Something New: Tales From a Makeshift Bride takes a very modern approach. As is true of many young women, Knisley is ambivalent about the many traditions around the ceremony and the costs involved. In this graphic memoir, she works through her qualms about the history of the ceremony as marking women as property, coming to terms with how brides are treated with such privilege, without justification.
(It’s a marker of how quickly our US culture has changed that some of her concerns, about how some relationships, those of same-sex couples, aren’t recognized the same way, are now outdated.)
She spent a year getting her wedding together, making much of it herself, since she felt, as an artist, she wanted her own stamp on the ceremonies. By customizing so much of it, she could reassert herself as a person, not a role. And she could come to terms with her feelings about the conflict between her career and her role as a wife and potential mother. There’s plenty positive, too, celebrating a wedding as a ceremony of love — between two people, but also among those who gather for them.
Chapters deal with the ways brides are manipulated, planning the food, dress shopping, choosing music, picking from a variety of traditions, and deciding to build a barn on her mother’s property for the location. Each element comes with its own conflicts and challenges, sometimes with strong emotional connotations. One high point is the short reminder, somewhere in the middle, that ultimately this is all about celebrating love with people who care for you.
Underneath it all shines through her feelings for her groom (who’s been part of previous books, so presumably, he knew what he was getting into marrying an autobiographical cartoonist), grounding the events in the reason it’s all being put together. She opens with their first date, although in the mists of time it becomes jumbled, emphasizing what she remembers most. Later chapters cover why they broke up — and their disagreement over whether to have kids — and how they became engaged. Each segment raises well-thought-out concerns about life milestones, what they mean, and how any individual fits into them.

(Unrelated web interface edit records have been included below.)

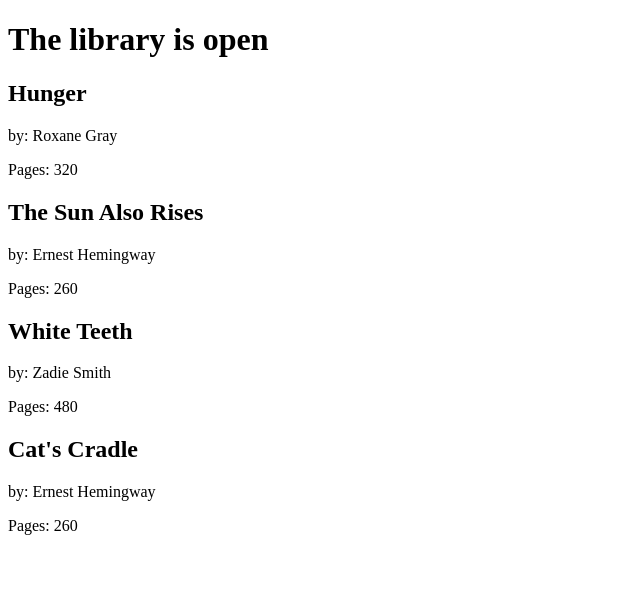
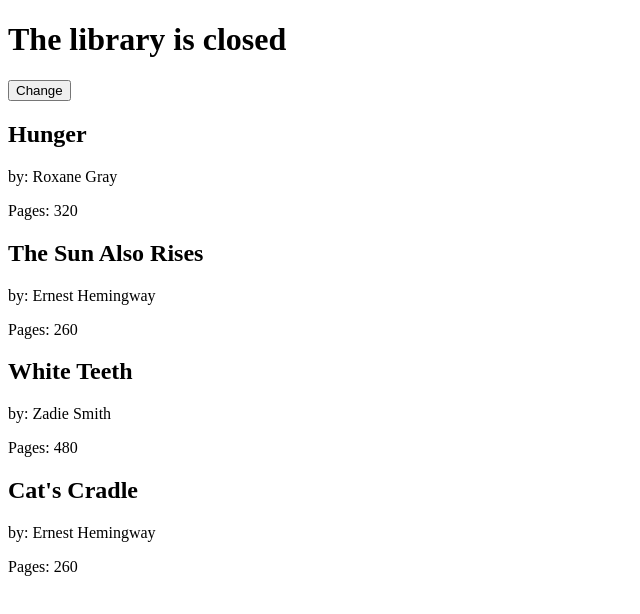
Before and after one commit to bvasic/React_Essential_Training, a React (Create React App) app: page / in a window 1280 px wide. Shown: the top 614 px of the page, without its empty margins (0-640 px from the left). Built offline with nearby package versions, Linux system fonts and the light colour scheme.

Commit message:
Using setState

```diff
--- a/src/index.js
+++ b/src/index.js
@@ -19,11 +19,13 @@ const Book = ({title, author, pages}) => {
 }
 
 class Library extends React.Component {
-    constructor(props){
-        super(props)
-        this.state = {
-            open:true
-        }
+
+    state = { open: false }
+
+    toggleOpenClosed = () => {
+        this.setState(prevState => ({
+            open: !prevState.open
+        }))
     }
     render () {
         console.log(this.state)
@@ -31,6 +33,7 @@ class Library extends React.Component {
         return (
             <div>
                 <h1>The library is {this.state.open ? 'open' : 'closed'}</h1>
+                <button onClick={this.toggleOpenClosed}>Change</button>
                 {books.map(
                     (book, i) =>
                             <Book
```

I adore Knisley’s style, the open, clean lines, the soft coloring, the comfortable lettering, so often captioning and contextualizing what she’s showing us. I also admire her openness, sharing her thoughts on attending other weddings and how she grew up.
If I have one complaint, it’s that this is Knisley’s biggest book yet, almost 300 pages, which makes it harder on the wrists to read in one sitting. Yes, that’s a very minor point, because she is so good at everything else about the work: the images, the storytelling, the situations, the motivations.
As someone who wed with a planned elopement (NYC city hall, two guests, out for lunch afterwards, few decisions, no debt, totally recommend it!), it was fascinating to me to watch the amount of detail that went into this event. There’s only one moment when I thought “maybe I missed out”. It’s when she, watching family and friends and co-workers interact at the morning-after breakfast, thinks, “When would all these people — my favorite people — ever gather together again? Probably never.”
Knisley had quite the party, and I’m glad she got to make such memories. I also don’t regret not going through all this! It’s wonderful that she has such a record of the year she spent and the commitment she made, and that she explains it to us in such depth and with such intriguing thought.
There are preview pages online. (The publisher provided a review copy.)